“Many people don’t know how they are feeling when they are interacting with other people, because it can be challenging to be self-connected when connecting with others. This is one of the things I focus on most in my groups.”
- Group therapy helps you relate to others (and yourself) in healthier ways.
Often people don’t understand why their relationships aren’t working, said Judye Hess, Ph.D, who has taught Group Dynamics at the California Institute for Integral Studies in San Francisco. “In the safe atmosphere of group therapy, members can get honest feedback from others who care about them to one degree or another.”
For instance, according to Hess, members might say: “I would like to get closer to you, but you always seem to keep me at a distance,” “It bugs me that you are always the one to break the silence” and “When you are sharing something, I get impatient, because it takes so long for you to get to the point.”
Groups provide the opportunity to see just how people relate to others in the moment, and how they relate to themselves, Miller said.
- Group therapy provides a safety net.
In Miller’s groups, called “Authentic Connection,” members struggle with being authentic and speaking up for themselves in their lives. They practice these skills in the group, and as they do, their confidence for practicing them outside the group grows.
They’re also able to carry the groups’ support with them between sessions, making it easier to take risks, she said. “[I]f you know you can report back to a group of people who care about you and will listen to your experience, you tend to feel braver. Knowing someone will catch you if you fall emboldens you to leap. The group becomes the net.”
In addition to strengthening your relationship skills, reducing isolation and finding your voice, group therapy also is especially valuable for individuals dealing with depression, social anxiety and life transitions, Miller said.

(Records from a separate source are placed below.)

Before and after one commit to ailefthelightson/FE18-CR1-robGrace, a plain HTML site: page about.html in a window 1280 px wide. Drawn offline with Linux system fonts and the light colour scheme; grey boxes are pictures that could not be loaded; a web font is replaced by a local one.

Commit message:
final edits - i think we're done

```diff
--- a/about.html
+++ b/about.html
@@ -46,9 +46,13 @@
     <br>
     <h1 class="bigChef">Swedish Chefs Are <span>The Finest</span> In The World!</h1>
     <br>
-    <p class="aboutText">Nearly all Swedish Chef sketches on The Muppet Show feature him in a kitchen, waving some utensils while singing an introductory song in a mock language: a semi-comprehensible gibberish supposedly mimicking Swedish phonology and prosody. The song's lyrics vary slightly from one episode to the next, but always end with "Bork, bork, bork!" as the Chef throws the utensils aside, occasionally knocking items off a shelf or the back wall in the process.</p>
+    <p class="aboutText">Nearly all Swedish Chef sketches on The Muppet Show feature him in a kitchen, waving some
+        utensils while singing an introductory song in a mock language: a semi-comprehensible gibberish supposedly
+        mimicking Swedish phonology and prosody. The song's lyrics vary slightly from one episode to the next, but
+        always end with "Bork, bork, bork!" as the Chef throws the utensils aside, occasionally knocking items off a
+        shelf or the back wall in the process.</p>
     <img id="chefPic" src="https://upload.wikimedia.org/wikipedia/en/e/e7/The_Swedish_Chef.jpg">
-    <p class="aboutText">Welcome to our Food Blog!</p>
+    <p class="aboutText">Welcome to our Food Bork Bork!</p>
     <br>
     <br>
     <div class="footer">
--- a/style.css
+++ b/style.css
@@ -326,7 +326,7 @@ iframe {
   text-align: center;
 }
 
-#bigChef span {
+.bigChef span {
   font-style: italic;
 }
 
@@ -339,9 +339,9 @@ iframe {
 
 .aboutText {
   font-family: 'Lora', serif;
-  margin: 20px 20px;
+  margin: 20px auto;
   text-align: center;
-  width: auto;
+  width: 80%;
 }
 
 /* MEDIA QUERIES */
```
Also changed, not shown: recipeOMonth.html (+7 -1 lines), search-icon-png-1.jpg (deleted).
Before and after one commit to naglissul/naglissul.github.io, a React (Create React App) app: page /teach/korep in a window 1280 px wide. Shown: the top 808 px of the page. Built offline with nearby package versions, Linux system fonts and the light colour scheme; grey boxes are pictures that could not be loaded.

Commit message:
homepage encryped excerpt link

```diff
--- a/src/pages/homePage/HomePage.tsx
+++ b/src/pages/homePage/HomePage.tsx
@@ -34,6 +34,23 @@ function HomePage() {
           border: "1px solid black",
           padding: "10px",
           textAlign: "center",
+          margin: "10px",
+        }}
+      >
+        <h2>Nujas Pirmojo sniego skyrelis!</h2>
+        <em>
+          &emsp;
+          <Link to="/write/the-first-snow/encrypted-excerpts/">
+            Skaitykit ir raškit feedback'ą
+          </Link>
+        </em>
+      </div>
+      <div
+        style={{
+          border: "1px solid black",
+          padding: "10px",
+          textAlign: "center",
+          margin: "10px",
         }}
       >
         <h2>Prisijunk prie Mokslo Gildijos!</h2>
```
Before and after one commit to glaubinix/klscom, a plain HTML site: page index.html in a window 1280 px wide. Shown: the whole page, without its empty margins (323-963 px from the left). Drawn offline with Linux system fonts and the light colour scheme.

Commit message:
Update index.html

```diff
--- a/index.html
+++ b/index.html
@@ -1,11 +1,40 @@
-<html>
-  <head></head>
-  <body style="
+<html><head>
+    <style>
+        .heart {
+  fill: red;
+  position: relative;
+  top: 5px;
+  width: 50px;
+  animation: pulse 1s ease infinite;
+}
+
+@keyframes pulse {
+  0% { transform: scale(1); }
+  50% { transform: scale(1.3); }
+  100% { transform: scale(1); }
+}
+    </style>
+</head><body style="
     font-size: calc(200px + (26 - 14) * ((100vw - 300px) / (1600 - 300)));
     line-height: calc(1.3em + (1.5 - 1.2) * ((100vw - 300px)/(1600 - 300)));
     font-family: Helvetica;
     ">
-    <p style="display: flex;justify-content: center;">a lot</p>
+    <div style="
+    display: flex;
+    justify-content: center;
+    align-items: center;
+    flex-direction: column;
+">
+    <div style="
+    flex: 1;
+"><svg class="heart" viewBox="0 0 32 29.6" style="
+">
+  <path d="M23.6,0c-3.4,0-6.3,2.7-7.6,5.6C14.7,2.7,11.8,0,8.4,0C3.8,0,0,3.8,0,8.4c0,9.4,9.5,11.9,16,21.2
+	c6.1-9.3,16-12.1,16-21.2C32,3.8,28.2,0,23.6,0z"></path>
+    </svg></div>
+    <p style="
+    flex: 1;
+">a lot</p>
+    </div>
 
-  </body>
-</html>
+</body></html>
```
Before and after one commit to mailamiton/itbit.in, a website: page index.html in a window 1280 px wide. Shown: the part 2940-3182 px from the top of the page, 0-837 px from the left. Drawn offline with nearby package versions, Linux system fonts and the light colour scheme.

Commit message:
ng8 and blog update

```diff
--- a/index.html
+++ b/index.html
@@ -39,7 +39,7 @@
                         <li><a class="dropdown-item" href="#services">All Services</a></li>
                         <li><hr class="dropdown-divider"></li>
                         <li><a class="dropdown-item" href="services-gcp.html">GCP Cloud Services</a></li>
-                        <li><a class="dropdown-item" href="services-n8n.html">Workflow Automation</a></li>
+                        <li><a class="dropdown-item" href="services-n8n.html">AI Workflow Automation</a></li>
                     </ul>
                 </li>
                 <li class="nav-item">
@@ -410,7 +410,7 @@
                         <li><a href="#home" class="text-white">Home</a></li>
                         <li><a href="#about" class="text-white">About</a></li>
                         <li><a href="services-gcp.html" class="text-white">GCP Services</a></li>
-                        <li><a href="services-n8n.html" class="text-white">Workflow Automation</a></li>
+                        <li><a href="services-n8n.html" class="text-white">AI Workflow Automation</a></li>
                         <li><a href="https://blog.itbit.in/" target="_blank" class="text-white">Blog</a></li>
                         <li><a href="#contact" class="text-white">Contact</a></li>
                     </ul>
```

Cameray Child and Family Services continues to offer a range of group therapy through our Parent Support Program (PSP) and Counselling Program. PSP provides group support to parents of children under 5, and releases there calendar of groups on a monthly basis. For October 2016 calendar please click here.
The Counselling Program currently offers Connect Parent Group and psychoeducational groups for pre-teen and teen survivors of sexual abuse. If you are interested in hearing more information about our groups please contact your counsellor or make a referral.
No Drama Discipline: The No Drama Connection
Based on book: No Drama Discipline, By Dr. Daniel J. Siegel and Dr. Tina Payne Bryson
You are not alone if you feel at a loss when it comes to getting your kids to argue less, listen or speak more respectfully. It is hard to know how to discipline our kids. All often they do something wrong, we get mad, they get upset and the cycle continues. Here’s a new way to approach situations from Dr. Siegel’s book “No Drama Discipline.” These strategies help parents and kids deal with difficult situation in a healthy way and can lead to strengthening their relationship and emotional connection.Continue reading